* [Work item]
Return each line of the listing in which the word "sensing" appears.
☆ ☆ ☆ ☆ ☆ ☆ ☆
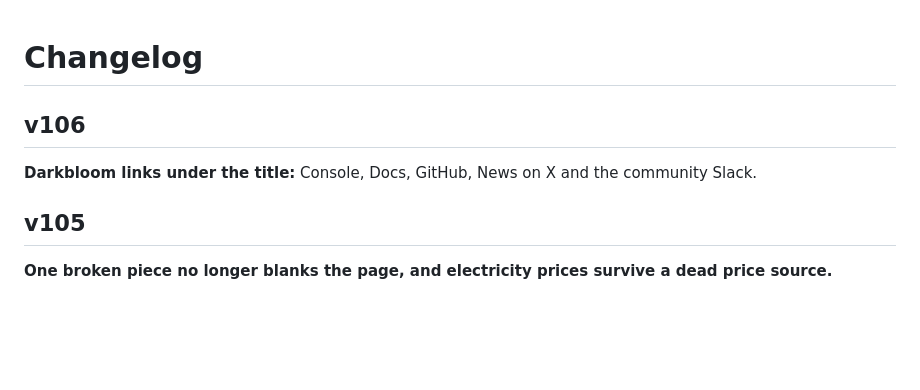
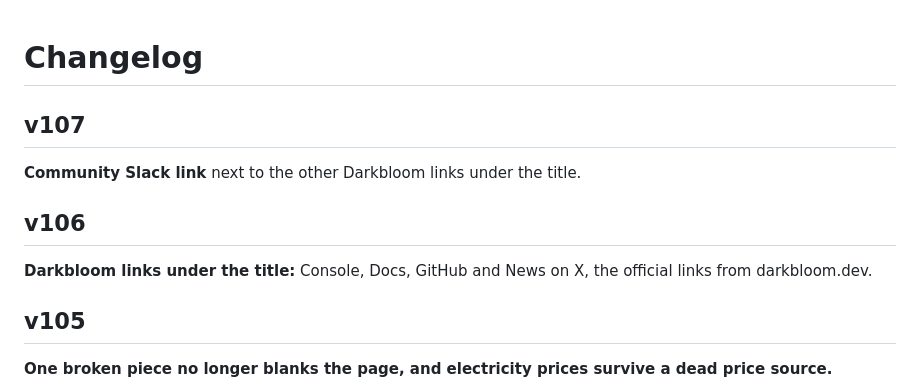
Before and after one commit to jordglob/darkbloom-live-stats, a Markdown page: CHANGELOG.md, the part around the change. Drawn GitHub-style; blank space fills up the shorter version.

Commit message:
Changelog: list the Slack link as v107
Co-Authored-By: Claude Opus 5.5 <noreply@anthropic.com>

```diff
--- a/CHANGELOG.md
+++ b/CHANGELOG.md
@@ -1,8 +1,12 @@
 # Changelog
+
+## v107
+
+**Community Slack link** next to the other Darkbloom links under the title.
 
 ## v106
 
-**Darkbloom links under the title:** Console, Docs, GitHub, News on X and the community Slack.
+**Darkbloom links under the title:** Console, Docs, GitHub and News on X, the official links from darkbloom.dev.
 
 ## v105
 
```
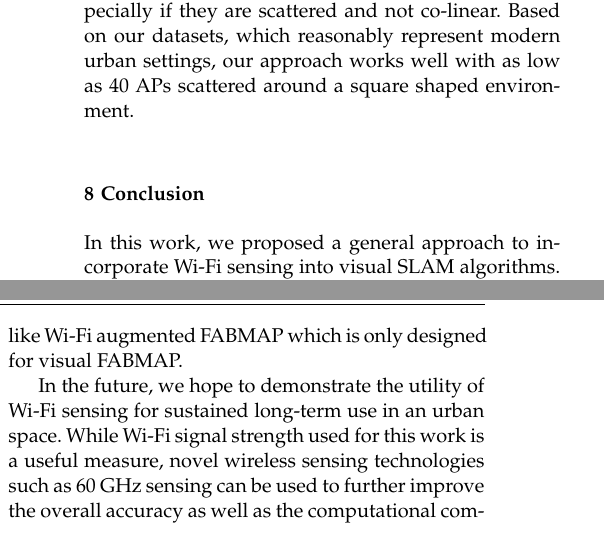
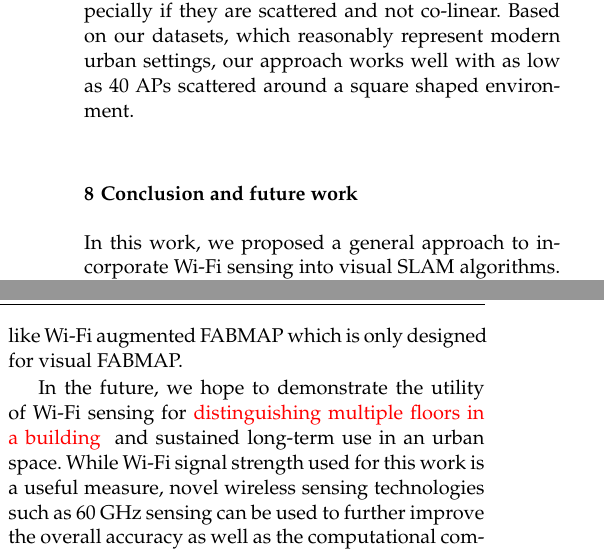
Before and after one commit to Zakieh/Autonomous_robot_wifi, a LaTeX paper (template.tex, which reads conc.tex): two parts of the columns of page 15 of 17, joined at a grey line, cut so that both start at the same text. Compiled offline with pdfLaTeX.

Commit message:
some small changes regarding reviews

```diff
--- a/conc.tex
+++ b/conc.tex
@@ -1,5 +1,5 @@
 %\vspace{-5pt}
-\section{Conclusion}
+\section{Conclusion and future work}
 \label{sec:conc}
 %\vspace{\vertspcposthead}
 %In this paper, we proposed three variants to the RGBD SLAM algorithm, each of which modified the algorithm to use RSSI information from commodity-off-the-shelf Wi-Fi cards to disambiguate different locations in an indoor office environment that is repetitive or feature-less. We demostrated the quality of our method by comparing the results produced against the results produced by existing RGBD SLAM algorithm. Results from our experiments show that our variants produce trajectories that are up to 18 times more accurate than RGBD SLAM and have the added benefit of having the computation time reduced by up to 70\%.
@@ -13,6 +13,6 @@ We demonstrated this functionality on data collected from four university buildi
 We also compared our proposed approach to recently proposed Wi-Fi augmented FABMAP and showed a comparable if not better performance.
 This comparison also confirms the generality of our approach unlike Wi-Fi augmented FABMAP which is only designed for visual FABMAP.
 
-In the future, we hope to demonstrate the utility of Wi-Fi sensing for sustained long-term use in an urban space.
+In the future, we hope to demonstrate the utility of Wi-Fi sensing for \zaki{distinguishing multiple floors in a building} and sustained long-term use in an urban space.
 While Wi-Fi signal strength used for this work is a useful measure, novel wireless sensing technologies such as 60 GHz sensing can be used to further improve the overall accuracy as well as the computational complexity of SLAM algorithms in the future as well.
 %more detailed properties such as Channel State Information (CSI) can be obtained using modern Wi-Fi cards. These would greatly enhance Wi-Fi sensing ability and its corresponding use for multi-robot applications. We will explore using CSI for SLAM in the future.
```
Also changed, not shown: eval.tex (+1 -1 lines).
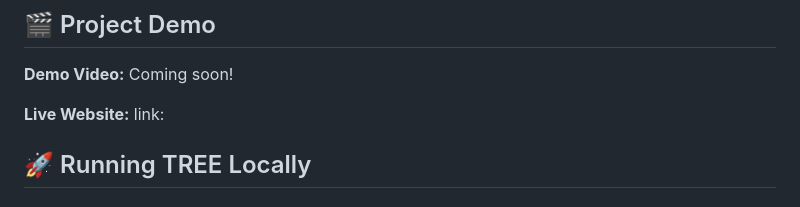
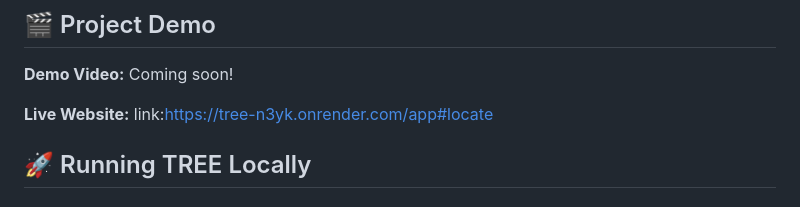
Before and after one commit to desharajudevihasini/TREE, a Markdown page: README.md, the part around the change. GitHub-like rendering.

Commit message:
Update live website link in README

```diff
--- a/README.md
+++ b/README.md
@@ -66,7 +66,7 @@ TREE combines property information, energy calculations, machine-learning compon
 
 **Demo Video:** Coming soon!
 
-**Live Website:** link:
+**Live Website:** link:https://tree-n3yk.onrender.com/app#locate
 
 ## 🚀 Running TREE Locally
 
```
☆ ☆ ☆ ☆ ☆ ☆ ☆
* [Reply]
-In the future, we hope to demonstrate the utility of Wi-Fi sensing for sustained long-term use in an urban space.
+In the future, we hope to demonstrate the utility of Wi-Fi sensing for \zaki{distinguishing multiple floors in a building} and sustained long-term use in an urban space.
 While Wi-Fi signal strength used for this work is a useful measure, novel wireless sensing technologies such as 60 GHz sensing can be used to further improve the overall accuracy as well as the computational complexity of SLAM algorithms in the future as well.
 %more detailed properties such as Channel State Information (CSI) can be obtained using modern Wi-Fi cards. These would greatly enhance Wi-Fi sensing ability and its corresponding use for multi-robot applications. We will explore using CSI for SLAM in the future.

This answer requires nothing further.